[DATA TO PROCESS — start]
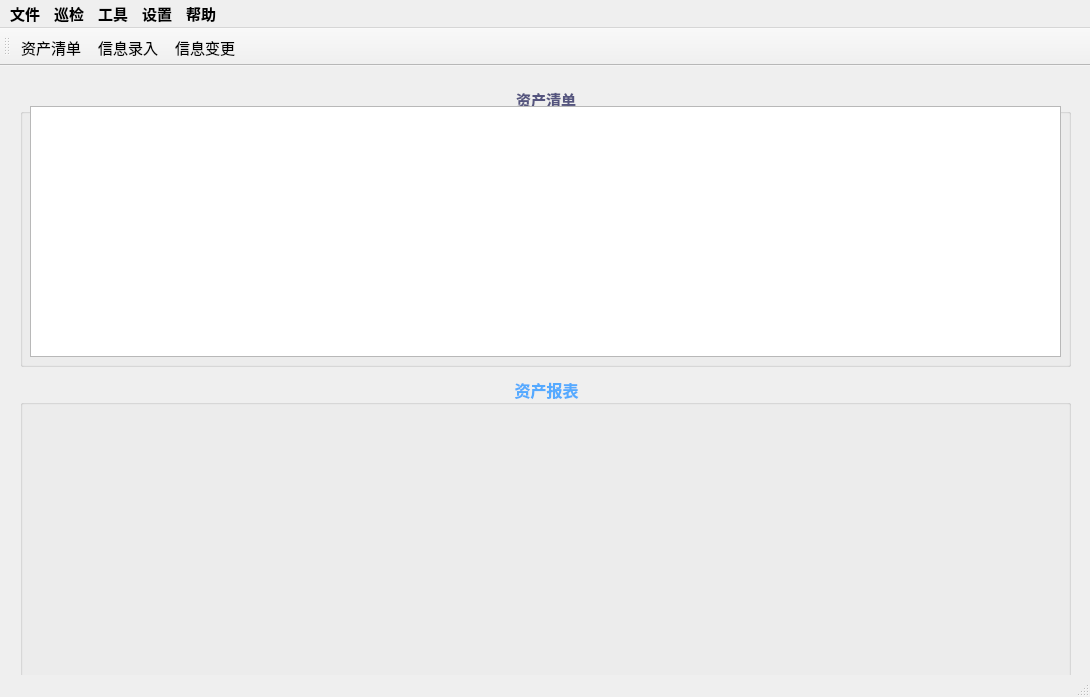
Before: the Qt Designer form app/mainwindow.ui in hurricane1988/AutoCheck, drawn with Qt 5.
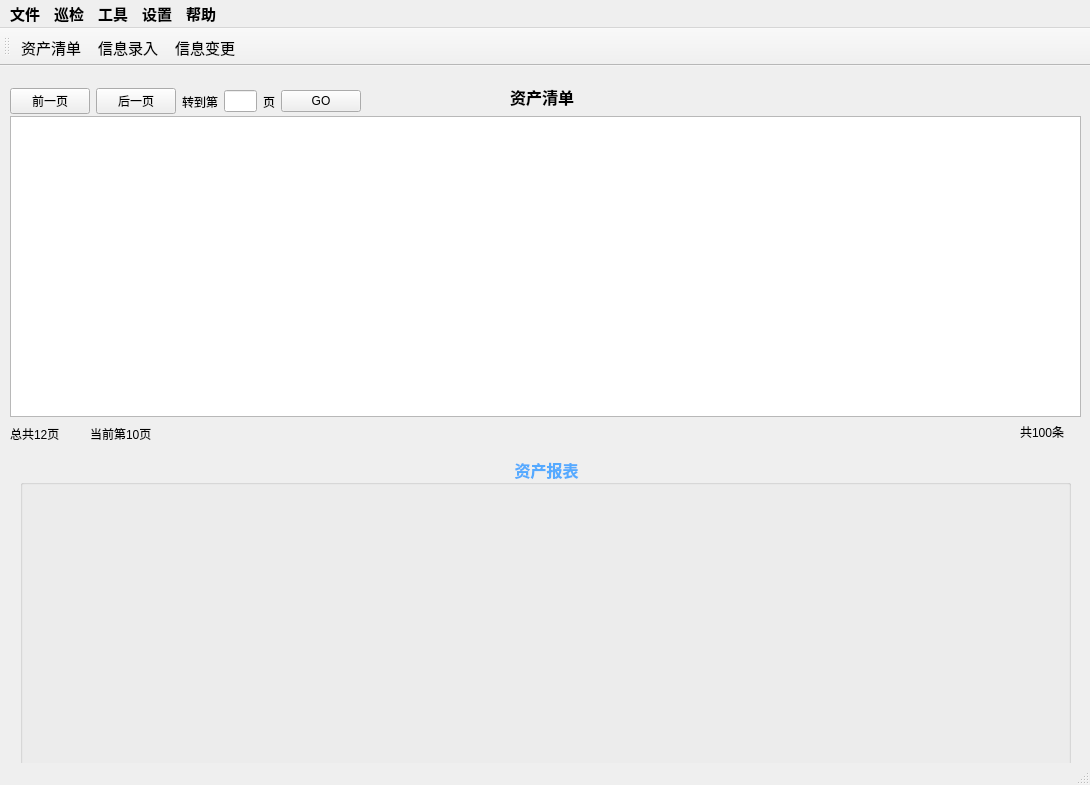
After: the same form once the commit is applied.

What changed in the file:
```diff
--- a/app/mainwindow.ui
+++ b/app/mainwindow.ui
@@ -7,7 +7,7 @@
     <x>0</x>
     <y>0</y>
     <width>1090</width>
-    <height>697</height>
+    <height>785</height>
    </rect>
   </property>
   <property name="minimumSize">
@@ -20,51 +20,11 @@
    <string>MainWindow</string>
   </property>
   <widget class="QWidget" name="mainWindows">
-   <widget class="QGroupBox" name="groupBoxProperty">
-    <property name="geometry">
-     <rect>
-      <x>20</x>
-      <y>20</y>
-      <width>1051</width>
-      <height>281</height>
-     </rect>
-    </property>
-    <property name="font">
-     <font>
-      <family>华文中宋</family>
-      <pointsize>11</pointsize>
-      <weight>75</weight>
-      <bold>true</bold>
-     </font>
-    </property>
-    <property name="styleSheet">
-     <string notr="true">color: rgb(85, 85, 127);</string>
-    </property>
-    <property name="title">
-     <string>资产清单</string>
-    </property>
-    <property name="alignment">
-     <set>Qt::AlignCenter</set>
-    </property>
-    <property name="flat">
-     <bool>false</bool>
-    </property>
-    <widget class="QTreeView" name="treeView">
-     <property name="geometry">
-      <rect>
-       <x>10</x>
-       <y>20</y>
-       <width>1031</width>
-       <height>251</height>
-      </rect>
-     </property>
-    </widget>
-   </widget>
    <widget class="QGroupBox" name="groupBoxGraph">
     <property name="geometry">
      <rect>
       <x>20</x>
-      <y>310</y>
+      <y>390</y>
       <width>1051</width>
       <height>311</height>
      </rect>
@@ -88,6 +48,126 @@
      <set>Qt::AlignCenter</set>
     </property>
    </widget>
+   <widget class="QTableWidget" name="tableWidgetProperty">
+    <property name="geometry">
+     <rect>
+      <x>10</x>
+      <y>50</y>
+      <width>1071</width>
+      <height>301</height>
+     </rect>
+    </property>
+   </widget>
+   <widget class="QLabel" name="labelProperty">
+    <property name="geometry">
+     <rect>
+      <x>510</x>
+      <y>20</y>
+      <width>71</width>
+      <height>21</height>
+     </rect>
+    </property>
+    <property name="font">
+     <font>
+      <family>华文中宋</family>
+      <pointsize>12</pointsize>
+      <weight>75</weight>
+      <bold>true</bold>
+     </font>
+    </property>
+    <property name="text">
+     <string>资产清单</string>
+    </property>
+   </widget>
+   <widget class="QLabel" name="labelTotalPages">
+    <property name="geometry">
+     <rect>
+      <x>10</x>
+      <y>360</y>
+      <width>81</width>
+      <height>16</height>
+     </rect>
+    </property>
+    <property name="text">
+     <string>总共12页</string>
+    </property>
+   </widget>
+   <widget class="QLabel" name="labelCurrentPage">
+    <property name="geometry">
+     <rect>
+      <x>90</x>
+      <y>360</y>
+      <width>71</width>
+      <height>16</height>
+     </rect>
+    </property>
+    <property name="text">
+     <string>当前第10页</string>
+    </property>
+   </widget>
+   <widget class="QLabel" name="label">
+    <property name="geometry">
+     <rect>
+      <x>1020</x>
+      <y>360</y>
+      <width>54</width>
+      <height>12</height>
+     </rect>
+    </property>
+    <property name="text">
+     <string>共100条</string>
+    </property>
+   </widget>
+   <widget class="QWidget" name="">
+    <property name="geometry">
+     <rect>
+      <x>10</x>
+      <y>20</y>
+      <width>351</width>
+      <height>31</height>
+     </rect>
+    </property>
+    <layout class="QHBoxLayout" name="horizontalLayout">
+     <item>
+      <widget class="QPushButton" name="pushButtonPrevPage">
+       <property name="text">
+        <string>前一页</string>
+       </property>
+      </widget>
+     </item>
+     <item>
+      <widget class="QPushButton" name="pushButtonNextPage">
+       <property name="text">
+        <string>后一页</string>
+       </property>
+      </widget>
+     </item>
+     <item>
+      <widget class="QLabel" name="labelSwitchPage">
+       <property name="text">
+        <string>转到第</string>
+       </property>
+      </widget>
+     </item>
+     <item>
+      <widget class="QLineEdit" name="lineEditPageNumber"/>
+     </item>
+     <item>
+      <widget class="QLabel" name="labelPage">
+       <property name="text">
+        <string>页</string>
+       </property>
+      </widget>
+     </item>
+     <item>
+      <widget class="QPushButton" name="pushButtonGO">
+       <property name="text">
+        <string>GO</string>
+       </property>
+      </widget>
+     </item>
+    </layout>
+   </widget>
   </widget>
   <widget class="QMenuBar" name="menubar">
    <property name="geometry">
```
[DATA TO PROCESS — finish]
- [TASK]: Would you set down each line of the listing above exactly, apart from the pictures?

- [ANSWER TO THE PROBLEM]:
Before: the Qt Designer form app/mainwindow.ui in hurricane1988/AutoCheck, drawn with Qt 5.
After: the same form once the commit is applied.

What changed in the file:
```diff
--- a/app/mainwindow.ui
+++ b/app/mainwindow.ui
@@ -7,7 +7,7 @@
     <x>0</x>
     <y>0</y>
     <width>1090</width>
-    <height>697</height>
+    <height>785</height>
    </rect>
   </property>
   <property name="minimumSize">
@@ -20,51 +20,11 @@
    <string>MainWindow</string>
   </property>
   <widget class="QWidget" name="mainWindows">
-   <widget class="QGroupBox" name="groupBoxProperty">
-    <property name="geometry">
-     <rect>
-      <x>20</x>
-      <y>20</y>
-      <width>1051</width>
-      <height>281</height>
-     </rect>
-    </property>
-    <property name="font">
-     <font>
-      <family>华文中宋</family>
-      <pointsize>11</pointsize>
-      <weight>75</weight>
-      <bold>true</bold>
-     </font>
-    </property>
-    <property name="styleSheet">
-     <string notr="true">color: rgb(85, 85, 127);</string>
-    </property>
-    <property name="title">
-     <string>资产清单</string>
-    </property>
-    <property name="alignment">
-     <set>Qt::AlignCenter</set>
-    </property>
-    <property name="flat">
-     <bool>false</bool>
-    </property>
-    <widget class="QTreeView" name="treeView">
-     <property name="geometry">
-      <rect>
-       <x>10</x>
-       <y>20</y>
-       <width>1031</width>
-       <height>251</height>
-      </rect>
-     </property>
-    </widget>
-   </widget>
    <widget class="QGroupBox" name="groupBoxGraph">
     <property name="geometry">
      <rect>
       <x>20</x>
-      <y>310</y>
+      <y>390</y>
       <width>1051</width>
       <height>311</height>
      </rect>
@@ -88,6 +48,126 @@
      <set>Qt::AlignCenter</set>
     </property>
    </widget>
+   <widget class="QTableWidget" name="tableWidgetProperty">
+    <property name="geometry">
+     <rect>
+      <x>10</x>
+      <y>50</y>
+      <width>1071</width>
+      <height>301</height>
+     </rect>
+    </property>
+   </widget>
+   <widget class="QLabel" name="labelProperty">
+    <property name="geometry">
+     <rect>
+      <x>510</x>
+      <y>20</y>
+      <width>71</width>
+      <height>21</height>
+     </rect>
+    </property>
+    <property name="font">
+     <font>
+      <family>华文中宋</family>
+      <pointsize>12</pointsize>
+      <weight>75</weight>
+      <bold>true</bold>
+     </font>
+    </property>
+    <property name="text">
+     <string>资产清单</string>
+    </property>
+   </widget>
+   <widget class="QLabel" name="labelTotalPages">
+    <property name="geometry">
+     <rect>
+      <x>10</x>
+      <y>360</y>
+      <width>81</width>
+      <height>16</height>
+     </rect>
+    </property>
+    <property name="text">
+     <string>总共12页</string>
+    </property>
+   </widget>
+   <widget class="QLabel" name="labelCurrentPage">
+    <property name="geometry">
+     <rect>
+      <x>90</x>
+      <y>360</y>
+      <width>71</width>
+      <height>16</height>
+     </rect>
+    </property>
+    <property name="text">
+     <string>当前第10页</string>
+    </property>
+   </widget>
+   <widget class="QLabel" name="label">
+    <property name="geometry">
+     <rect>
+      <x>1020</x>
+      <y>360</y>
+      <width>54</width>
+      <height>12</height>
+     </rect>
+    </property>
+    <property name="text">
+     <string>共100条</string>
+    </property>
+   </widget>
+   <widget class="QWidget" name="">
+    <property name="geometry">
+     <rect>
+      <x>10</x>
+      <y>20</y>
+      <width>351</width>
+      <height>31</height>
+     </rect>
+    </property>
+    <layout class="QHBoxLayout" name="horizontalLayout">
+     <item>
+      <widget class="QPushButton" name="pushButtonPrevPage">
+       <property name="text">
+        <string>前一页</string>
+       </property>
+      </widget>
+     </item>
+     <item>
+      <widget class="QPushButton" name="pushButtonNextPage">
+       <property name="text">
+        <string>后一页</string>
+       </property>
+      </widget>
+     </item>
+     <item>
+      <widget class="QLabel" name="labelSwitchPage">
+       <property name="text">
+        <string>转到第</string>
+       </property>
+      </widget>
+     </item>
+     <item>
+      <widget class="QLineEdit" name="lineEditPageNumber"/>
+     </item>
+     <item>
+      <widget class="QLabel" name="labelPage">
+       <property name="text">
+        <string>页</string>
+       </property>
+      </widget>
+     </item>
+     <item>
+      <widget class="QPushButton" name="pushButtonGO">
+       <property name="text">
+        <string>GO</string>
+       </property>
+      </widget>
+     </item>
+    </layout>
+   </widget>
   </widget>
   <widget class="QMenuBar" name="menubar">
    <property name="geometry">
```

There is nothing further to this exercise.